However, as only seven of the 15 members of the House Subcommittee on Terrorism, Non-proliferation and Trade attended the hearing, it would be premature to conclude that the hearing was largely about anti-FTA, since just 435 of the total congressmen were present.
On behalf of the administration, Deputy US Trade Representative Karan K. Bhatia was present at the hearing.
South Korea Trading With Iran-
Ron J. Klein (D. Florida), the Middle East expert in the Democratic Party, pointed out that South Korea signed several contracts with Iran to supply oil tankers. This marks the first time that the issue has been touched upon by U.S. Congress.
Mr. Klein said, “The KORUS FTA conflicts with Congress resolution No.1400 that disallows an FTA with any country that trades with Iran. The U.S. should not allow South Korea to undermine its priorities.” The resolution is not mandatory.
He said that a Korean company invested $1.6 billion in oil field development in Iran and signed a contract to deliver to Iran several oil tankers in 2008 and 2009.
Immediately after the hearing, Brad J. Sherman (D. California), committee chairman, said, “For South Korea, the Iranian nuclear development may not be threatening, but for the U.S., the nuclear issues of North Korea and Iran are equally serious non-proliferation problems.”
Mounting Criticism on Automotive Deals-
As expected, the automotive deals between South Korea and the U.S., which immediately eliminated 2.5 percent of tariffs on Korean cars of 3000cc or less, was a burning issue.
David W. Scott (D. Georgia) said, “The KORUS FTA is a bad deal for the U.S. and is one-sided,” mentioning the closures of GM and Ford auto manufacturing factories in his district. In Georgia, Kia Motors, a Korean automaker, is building its manufacturing plant.

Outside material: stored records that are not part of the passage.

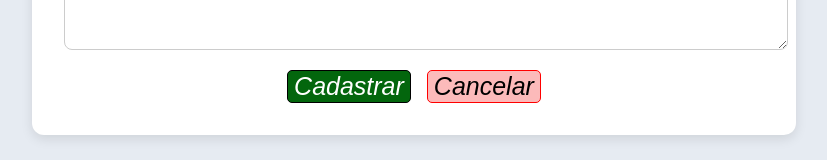
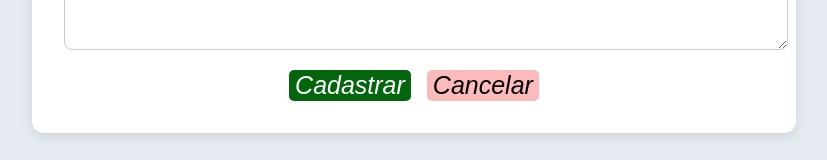
Before and after one commit to 211232023/DevLab, a React (Create React App) app in the folder RH_Projetos/frontend/: page /cadastro-vaga in a window 1280 px wide. Shown: the part 871-1031 px from the top of the page, without its empty margins (226-1053 px from the left). Built offline with nearby package versions, Linux system fonts and the light colour scheme.

Commit message:
Update CadastroVaga.css

```diff
--- a/RH_Projetos/frontend/src/pages/rh/CadastroVaga.css
+++ b/RH_Projetos/frontend/src/pages/rh/CadastroVaga.css
@@ -65,8 +65,8 @@ textarea {
   background-color: rgb(252, 186, 186);
   color: black;
   font-size: 25px;
+  border: none;
   font-style: italic;
-  border: 1px solid red;
   cursor: pointer;
   border-radius: 5px;
   transition: background-color 0.3s, color 0.3s;
@@ -82,7 +82,7 @@ textarea {
   font-size: 25px;
   font-style: italic;
   cursor: pointer;
-  border: 1px solid black;
+  border: none;
   border-radius: 5px;
   transition: background-color 0.3s;
 }
```
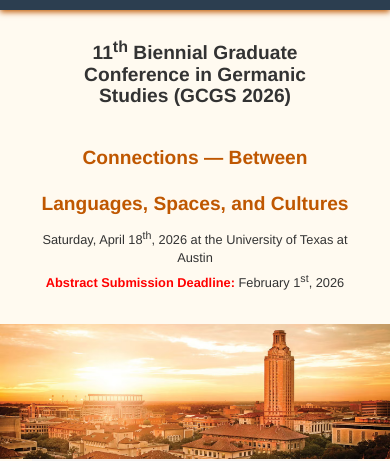
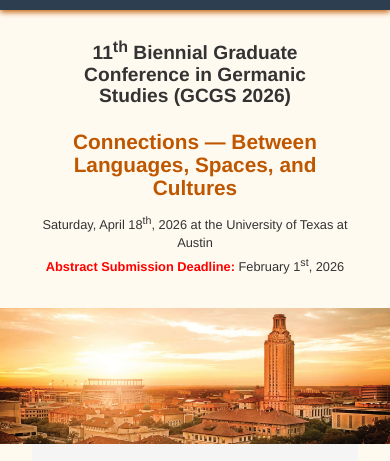
Before and after one commit to RedSkip08/GCGS2026, a website: page index.html in a window 390 px wide. Shown: the part 50-511 px from the top of the page. Drawn offline with Linux system fonts and the light colour scheme.

Commit message:
Update style.css

```diff
--- a/css/style.css
+++ b/css/style.css
@@ -368,15 +368,16 @@ main {
     margin-top: 0.5rem;
   }
 
-  /* Conference details */
-  .conference-details h3 .highlight-text {
-    font-size: 1.2rem;
+
+/* Conference details */
+
+.conference-details h3 .highlight-text {
+    display: inline-block;
+    font-size: 1.3rem;
     line-height: 1.1;
-    margin-top: -1rem;
-    margin-bottom: 0.3rem;
-    white-space: normal;
-    word-break: break-word;
-  }
+    margin-top: 0;
+    margin-bottom: 0;
+}
 
   .conference-details p {
     font-size: 0.8rem;
```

Donald A. Manzullo (R. Illinois), though he is a Republican Party member and an advocate of free trade, urged renegotiation, saying “The U.S. responded properly on the tariff issues but not on the nonsense of South Korean non-tariff barriers.” Chrysler manufacturing plants are located in his district.
Democrats Taking the Lead over the Gaesong issue -
Before the FTA conclusion, Republicans were vehemently against the idea to include the Gaesong Industrial Complex issue in the deal. Now, the Democrats are taking the lead.
Committee Chairman Sherman said, “It is unacceptable given our serious efforts to prevent North Korea’s nuclear development.”
“If goods produced in the Gaesong complex are recognized as the products of South Korea, it will be no different to handing out cash to the North. This is unacceptable,” Scott added.
At the hearing, Edward R. Royce (R. California) was the only advocate of the FTA. “South Korea had to lower its tariffs more than the U.S. The KORUS-FTA will benefit the U.S.,” he said.